Report each line of the material below where the word "notebook" can be found.

---- EXERCISE INPUTS

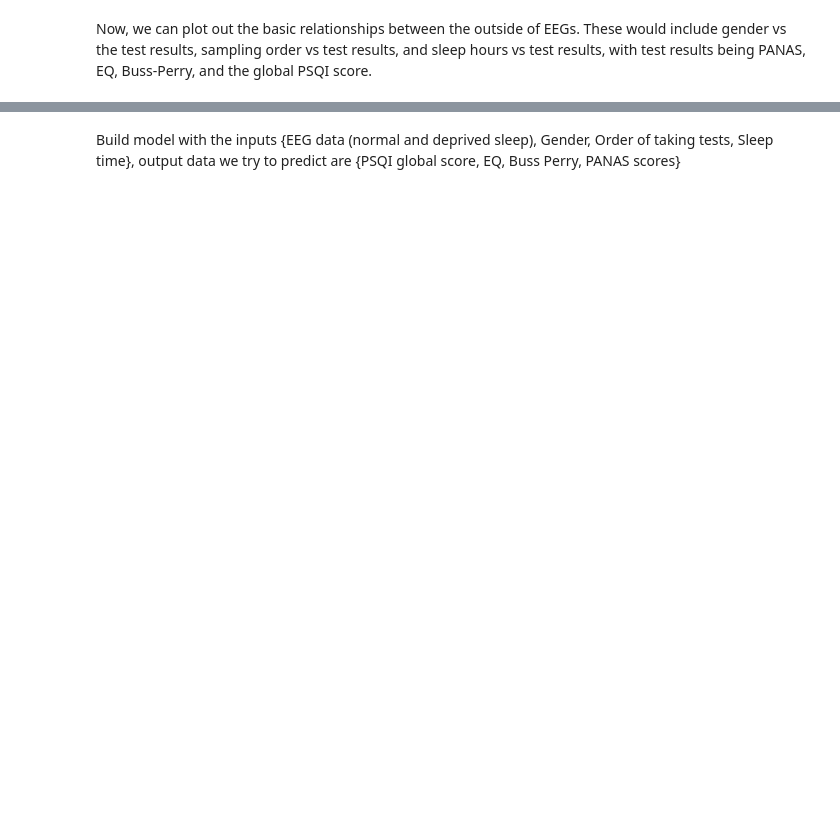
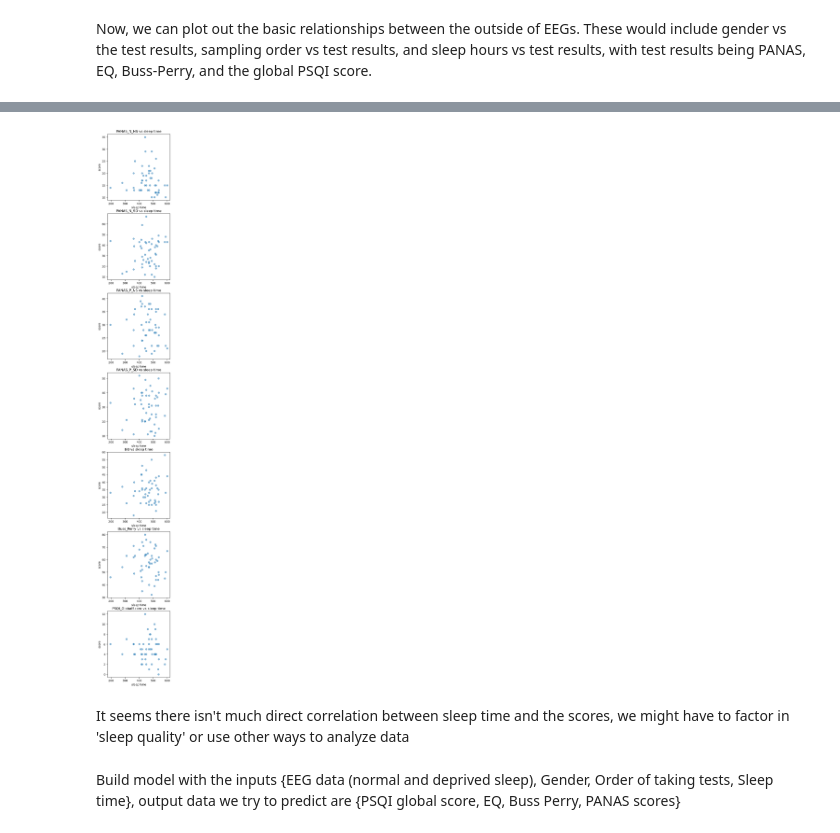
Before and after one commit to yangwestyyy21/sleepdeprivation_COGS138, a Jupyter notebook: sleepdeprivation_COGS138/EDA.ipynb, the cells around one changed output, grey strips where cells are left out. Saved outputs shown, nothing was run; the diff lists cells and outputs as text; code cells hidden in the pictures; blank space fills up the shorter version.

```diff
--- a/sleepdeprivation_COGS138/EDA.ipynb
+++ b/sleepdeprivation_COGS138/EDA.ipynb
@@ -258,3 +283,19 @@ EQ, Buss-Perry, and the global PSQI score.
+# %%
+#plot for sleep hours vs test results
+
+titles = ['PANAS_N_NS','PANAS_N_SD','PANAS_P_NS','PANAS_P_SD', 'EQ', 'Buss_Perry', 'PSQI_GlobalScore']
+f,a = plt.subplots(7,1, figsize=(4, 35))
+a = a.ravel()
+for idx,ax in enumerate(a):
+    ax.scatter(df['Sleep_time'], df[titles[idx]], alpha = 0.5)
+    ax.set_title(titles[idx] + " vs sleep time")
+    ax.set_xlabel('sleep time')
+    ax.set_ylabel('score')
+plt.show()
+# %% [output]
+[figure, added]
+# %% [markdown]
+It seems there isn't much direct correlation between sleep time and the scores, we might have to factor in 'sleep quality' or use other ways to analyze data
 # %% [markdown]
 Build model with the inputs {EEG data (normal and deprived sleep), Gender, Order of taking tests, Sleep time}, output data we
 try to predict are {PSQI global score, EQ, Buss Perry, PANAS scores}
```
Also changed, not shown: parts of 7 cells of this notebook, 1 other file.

--------

▶ [RESULT BELOW]:
Before and after one commit to yangwestyyy21/sleepdeprivation_COGS138, a Jupyter notebook: sleepdeprivation_COGS138/EDA.ipynb, the cells around one changed output, grey strips where cells are left out. Saved outputs shown, nothing was run; the diff lists cells and outputs as text; code cells hidden in the pictures; blank space fills up the shorter version.
Also changed, not shown: parts of 7 cells of this notebook, 1 other file.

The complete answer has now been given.